I think a title that managed expectations better would remove most of the objections to this license. The idealistic word “fair” gives the wrong impression of the license being an idealistic open-source-compatible license.
The problem is I can’t think of a viable alternative title to suggest. The title should say something about the differences from other licenses while still being concise. All I’ve got so far are “Individual-Friendly Source View License” or “Small-User Editable Source License”.
This license is harder to summarize than other licenses because it mixes the rights model with the pricing model.
Creating a new license creates more buzz about the license than the product. At least buzz measured in raw number of comments.
The model that I want to have is one in which companies are expected to pay you to fix bugs if they don’t want to fix it themselves. I think that licenses like these are incredibly shortsighted in the sense that they assume that producing software is the difficult part. If anything, it is maintaining complex software that is costly and dangerous.
(One of the creators of Fair Source here…) Fair Source is not an open-source license. It is intended to be an improvement over closed source (GitHub, Bitbucket, etc.) and open core (where often the important bits are closed source).
improvement over closed source
Improvement by what measure? From the page:
Releasing a product’s source code makes it more valuable to customers by enhancing extensibility and building trust.
I don’t see how those properties are enhanced by this kind of license. Extensibility is provided by good modularization and useful APIs and well-defined plugin points (along with good documentation). Trust is built via positive exchanges over time, it’s not instantly provided because I could (though won’t) comb through the code.
Yet another license… It’s alarming how certain topics (Open Source licensing currently, Unicode handling and others in the past) seem to urge users to come up with half-baked solutions which probably won’t stand a chance “in the real world”. You can measure it by looking at trending topics at lobsters.

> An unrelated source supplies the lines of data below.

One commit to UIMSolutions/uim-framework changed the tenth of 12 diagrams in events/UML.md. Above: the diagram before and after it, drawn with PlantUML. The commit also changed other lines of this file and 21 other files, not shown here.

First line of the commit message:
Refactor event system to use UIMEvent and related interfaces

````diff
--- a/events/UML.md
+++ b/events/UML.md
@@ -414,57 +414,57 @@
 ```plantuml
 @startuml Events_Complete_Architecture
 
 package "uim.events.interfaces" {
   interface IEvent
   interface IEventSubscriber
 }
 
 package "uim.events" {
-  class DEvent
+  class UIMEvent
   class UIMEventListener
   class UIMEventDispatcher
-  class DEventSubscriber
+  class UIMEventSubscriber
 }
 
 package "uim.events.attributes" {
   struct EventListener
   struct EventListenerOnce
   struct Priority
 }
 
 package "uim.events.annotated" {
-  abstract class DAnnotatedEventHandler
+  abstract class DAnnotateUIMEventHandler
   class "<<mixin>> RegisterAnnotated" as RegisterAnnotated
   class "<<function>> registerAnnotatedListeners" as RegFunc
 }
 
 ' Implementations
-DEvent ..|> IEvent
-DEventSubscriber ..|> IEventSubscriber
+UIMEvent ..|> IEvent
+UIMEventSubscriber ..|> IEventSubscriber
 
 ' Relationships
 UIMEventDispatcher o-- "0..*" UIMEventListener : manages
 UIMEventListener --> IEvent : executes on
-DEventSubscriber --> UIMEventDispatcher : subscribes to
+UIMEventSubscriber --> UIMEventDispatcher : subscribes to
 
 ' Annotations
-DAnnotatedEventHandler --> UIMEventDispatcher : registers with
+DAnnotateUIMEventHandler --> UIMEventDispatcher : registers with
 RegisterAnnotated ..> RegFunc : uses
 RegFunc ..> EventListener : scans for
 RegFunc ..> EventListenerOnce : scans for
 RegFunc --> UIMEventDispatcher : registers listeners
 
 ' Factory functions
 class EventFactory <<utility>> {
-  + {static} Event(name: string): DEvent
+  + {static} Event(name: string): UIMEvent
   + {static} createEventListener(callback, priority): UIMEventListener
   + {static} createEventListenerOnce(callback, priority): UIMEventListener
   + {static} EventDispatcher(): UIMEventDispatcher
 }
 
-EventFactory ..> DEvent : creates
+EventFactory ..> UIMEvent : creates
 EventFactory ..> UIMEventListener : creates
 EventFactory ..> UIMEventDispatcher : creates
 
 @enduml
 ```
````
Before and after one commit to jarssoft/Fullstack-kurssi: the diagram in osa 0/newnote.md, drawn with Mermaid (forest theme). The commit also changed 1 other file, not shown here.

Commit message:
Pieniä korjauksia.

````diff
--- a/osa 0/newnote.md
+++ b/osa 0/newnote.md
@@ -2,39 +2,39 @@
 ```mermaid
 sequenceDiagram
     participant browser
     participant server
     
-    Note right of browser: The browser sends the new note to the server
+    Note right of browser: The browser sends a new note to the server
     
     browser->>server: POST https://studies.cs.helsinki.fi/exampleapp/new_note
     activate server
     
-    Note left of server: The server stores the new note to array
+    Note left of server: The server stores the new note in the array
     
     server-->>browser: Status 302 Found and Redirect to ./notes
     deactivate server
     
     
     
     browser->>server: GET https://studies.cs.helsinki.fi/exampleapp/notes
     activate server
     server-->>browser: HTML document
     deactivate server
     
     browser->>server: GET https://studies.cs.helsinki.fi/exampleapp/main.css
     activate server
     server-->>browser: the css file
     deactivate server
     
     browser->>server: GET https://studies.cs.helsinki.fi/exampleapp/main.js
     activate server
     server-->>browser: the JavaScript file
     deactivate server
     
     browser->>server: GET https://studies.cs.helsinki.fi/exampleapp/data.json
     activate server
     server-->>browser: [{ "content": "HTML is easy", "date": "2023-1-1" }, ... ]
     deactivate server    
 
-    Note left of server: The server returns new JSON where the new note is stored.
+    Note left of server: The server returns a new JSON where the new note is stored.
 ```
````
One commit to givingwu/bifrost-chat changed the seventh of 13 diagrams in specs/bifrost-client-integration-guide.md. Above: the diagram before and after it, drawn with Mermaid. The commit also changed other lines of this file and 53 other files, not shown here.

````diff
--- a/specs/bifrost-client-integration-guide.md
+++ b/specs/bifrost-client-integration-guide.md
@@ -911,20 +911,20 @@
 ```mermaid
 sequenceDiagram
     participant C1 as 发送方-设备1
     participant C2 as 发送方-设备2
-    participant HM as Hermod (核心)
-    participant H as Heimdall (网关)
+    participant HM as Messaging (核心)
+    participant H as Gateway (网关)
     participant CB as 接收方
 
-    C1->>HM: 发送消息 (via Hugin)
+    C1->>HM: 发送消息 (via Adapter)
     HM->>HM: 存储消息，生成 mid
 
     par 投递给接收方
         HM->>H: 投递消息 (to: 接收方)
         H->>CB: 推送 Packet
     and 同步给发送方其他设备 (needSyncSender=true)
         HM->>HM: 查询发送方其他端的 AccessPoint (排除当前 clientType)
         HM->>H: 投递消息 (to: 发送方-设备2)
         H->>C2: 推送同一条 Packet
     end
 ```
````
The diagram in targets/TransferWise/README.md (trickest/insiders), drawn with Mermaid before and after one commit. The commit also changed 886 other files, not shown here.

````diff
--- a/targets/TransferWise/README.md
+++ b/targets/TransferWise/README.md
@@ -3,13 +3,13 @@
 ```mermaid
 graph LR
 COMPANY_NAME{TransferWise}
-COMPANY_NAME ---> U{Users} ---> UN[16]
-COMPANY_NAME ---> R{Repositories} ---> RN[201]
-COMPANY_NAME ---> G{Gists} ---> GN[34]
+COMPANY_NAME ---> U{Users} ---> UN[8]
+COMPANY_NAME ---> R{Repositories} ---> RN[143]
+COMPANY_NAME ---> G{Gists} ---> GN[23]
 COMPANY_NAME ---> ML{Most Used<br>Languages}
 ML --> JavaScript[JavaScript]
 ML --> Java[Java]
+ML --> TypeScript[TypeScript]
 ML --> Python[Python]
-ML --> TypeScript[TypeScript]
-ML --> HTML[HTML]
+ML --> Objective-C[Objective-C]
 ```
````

You probably know my opinion of the GPL, however, this “Fair Source License” makes even less sense and it smells a bit fishy, especially if we take in regard different jurisdictions in different countries.
Many lawyers worked on the GPL, and it can be considered “audited”. How many people worked on this license here?
Also, as others pointed out, it’s not a fair license. Fair means to treat everbody equally, including John Doe on the one and Google Inc. on the other side. Apart from the WTFPL, BSD- and ISC- licenses, there are no real fair licenses around.
This seems to me inferior compared to the “Open Company License” that I know the E Text Editor tried out many many years ago: https://en.wikipedia.org/wiki/E_Text_Editor#Source_Release
To put an arbitrary limit on the number of unpaid users allowed before one needs to pay seems unnecessary complex to me. To instead do like the “Open Company License” and just in addition to a basic BSD-style license forbid the removal of the licensing module from the code sounds much simpler to me:
Any redistribution, in whole or in part, must retain full licensing functionality, without any attempt to change, obscure or in other ways circumvent its intent.
Here’s the archived blog post from that announcement in 2009: https://web.archive.org/web/20120104190748/http://e-texteditor.com/blog/2009/releasing-the-source